President Joe Biden congratulated Hideki Matsuyama for winning the Masters Tournament but called him a “Japanese boy” in front of his country’s prime minister.
Matsuyama, 29, won the major golf tournament, which ended April 11, becoming the first-ever Japanese-born man to do so.
“I know how proud you are of the people of Japan, and you’ve got a Japanese boy coming over here, and guess what? He won the Masters,” Biden said during a press conference to Japanese Prime Minister Yoshihide Suga.
Biden started the Rose Garden press conference by addressing the American-Japanese relationship and how the two countries were continuing to stand against the spread of the coronavirus and the Chinese government. He and Suga spoke on a recent string of gun violence in the United States and the movement to combat racism against Asian Americans.
“I discussed the increase of discrimination and violence again Asian people across the U.S. with President Biden and agreed that discrimination by race cannot be permitted by any societies,” Suga said through an English translator. “We agreed on this regard.”
“President Biden’s comment [that] discrimination or violence cannot [be] allowed and that he firmly opposes [discrimination and violence] was extremely encouraging for me, and I have renewed my confidence in American democracy once again,” the prime minister added.
Suga also agreed with Biden “on the necessity for each of us to engage in frank dialogue with China.”
“We also had serious talks on China’s influence over the peace and prosperity over the Indo-Pacific and the world at large,” he said.
In 2019, Biden apologized after using the term “boy” to describe his relationship with a fellow senator.
“I was in a caucus with James O. Eastland. He never called me ‘boy,'” Biden said of the late segregationist senator. “He always called me ‘son.’”
“I do understand the consequence of the word ‘boy,’” he later said in June 2019. “But it wasn’t said in any of that context at all.”
“To the extent that anybody thought that I meant something different, that is not what I intended it,” he added at the time. “It’d be wrong for anybody to intend that.”
The term was perceived as racially divisive, and then-presidential candidate Sen. Cory Booker said he found the remark offensive.
“This is about him invoking a terrible power dynamic that he showed a lack of understanding or insensitivity to by invoking this idea that he was called ‘son’ by white segregationists who, yeah, they see in him their son,” Booker said on ABC News. “These are the kind of things that do cause hurt and harm.”
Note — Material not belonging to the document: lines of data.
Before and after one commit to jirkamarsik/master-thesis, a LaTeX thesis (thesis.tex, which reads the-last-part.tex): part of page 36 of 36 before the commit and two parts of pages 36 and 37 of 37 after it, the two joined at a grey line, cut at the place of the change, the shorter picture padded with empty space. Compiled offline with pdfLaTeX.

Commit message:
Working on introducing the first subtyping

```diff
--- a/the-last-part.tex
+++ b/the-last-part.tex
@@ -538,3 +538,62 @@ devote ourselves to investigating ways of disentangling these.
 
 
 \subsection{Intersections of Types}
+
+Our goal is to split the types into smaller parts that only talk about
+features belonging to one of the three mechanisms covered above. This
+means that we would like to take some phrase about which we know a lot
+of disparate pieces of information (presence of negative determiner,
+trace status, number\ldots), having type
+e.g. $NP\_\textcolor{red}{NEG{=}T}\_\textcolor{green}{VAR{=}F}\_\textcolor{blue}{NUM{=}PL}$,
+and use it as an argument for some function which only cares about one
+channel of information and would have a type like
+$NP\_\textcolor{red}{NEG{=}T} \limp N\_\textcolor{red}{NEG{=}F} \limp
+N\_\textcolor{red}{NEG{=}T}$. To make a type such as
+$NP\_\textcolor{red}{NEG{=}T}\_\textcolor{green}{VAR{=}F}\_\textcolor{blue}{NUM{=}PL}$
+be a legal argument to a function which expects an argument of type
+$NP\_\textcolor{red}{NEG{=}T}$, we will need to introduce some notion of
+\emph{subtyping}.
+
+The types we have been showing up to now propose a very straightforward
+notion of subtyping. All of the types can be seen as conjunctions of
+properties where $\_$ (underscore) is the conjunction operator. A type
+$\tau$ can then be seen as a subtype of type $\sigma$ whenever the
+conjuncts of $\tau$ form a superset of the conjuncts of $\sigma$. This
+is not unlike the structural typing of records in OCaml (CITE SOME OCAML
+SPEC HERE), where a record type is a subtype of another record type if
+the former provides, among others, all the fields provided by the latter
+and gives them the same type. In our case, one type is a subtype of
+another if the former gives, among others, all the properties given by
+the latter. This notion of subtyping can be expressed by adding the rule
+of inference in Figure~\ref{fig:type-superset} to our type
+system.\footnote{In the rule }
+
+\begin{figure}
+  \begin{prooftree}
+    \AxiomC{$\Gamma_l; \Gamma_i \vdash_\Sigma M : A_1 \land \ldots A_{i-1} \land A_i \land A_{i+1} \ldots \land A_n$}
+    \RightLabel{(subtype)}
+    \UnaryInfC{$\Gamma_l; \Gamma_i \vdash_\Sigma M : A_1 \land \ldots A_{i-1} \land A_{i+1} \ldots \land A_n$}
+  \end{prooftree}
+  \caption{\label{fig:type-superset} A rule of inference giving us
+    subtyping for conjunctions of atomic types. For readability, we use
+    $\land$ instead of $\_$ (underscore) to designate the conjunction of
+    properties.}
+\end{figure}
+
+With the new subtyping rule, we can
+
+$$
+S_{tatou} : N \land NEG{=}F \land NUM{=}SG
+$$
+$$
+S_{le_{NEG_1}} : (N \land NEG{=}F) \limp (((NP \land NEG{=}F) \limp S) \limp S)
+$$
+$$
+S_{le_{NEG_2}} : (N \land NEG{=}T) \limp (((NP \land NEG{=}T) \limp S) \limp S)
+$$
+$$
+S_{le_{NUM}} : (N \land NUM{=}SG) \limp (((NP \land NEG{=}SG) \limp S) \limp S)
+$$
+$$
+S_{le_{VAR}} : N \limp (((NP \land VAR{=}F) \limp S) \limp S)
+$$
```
Source: Washington Examiner : Biden calls 29-year-old Masters winner Hideki Matsuyama a ‘Japanese boy’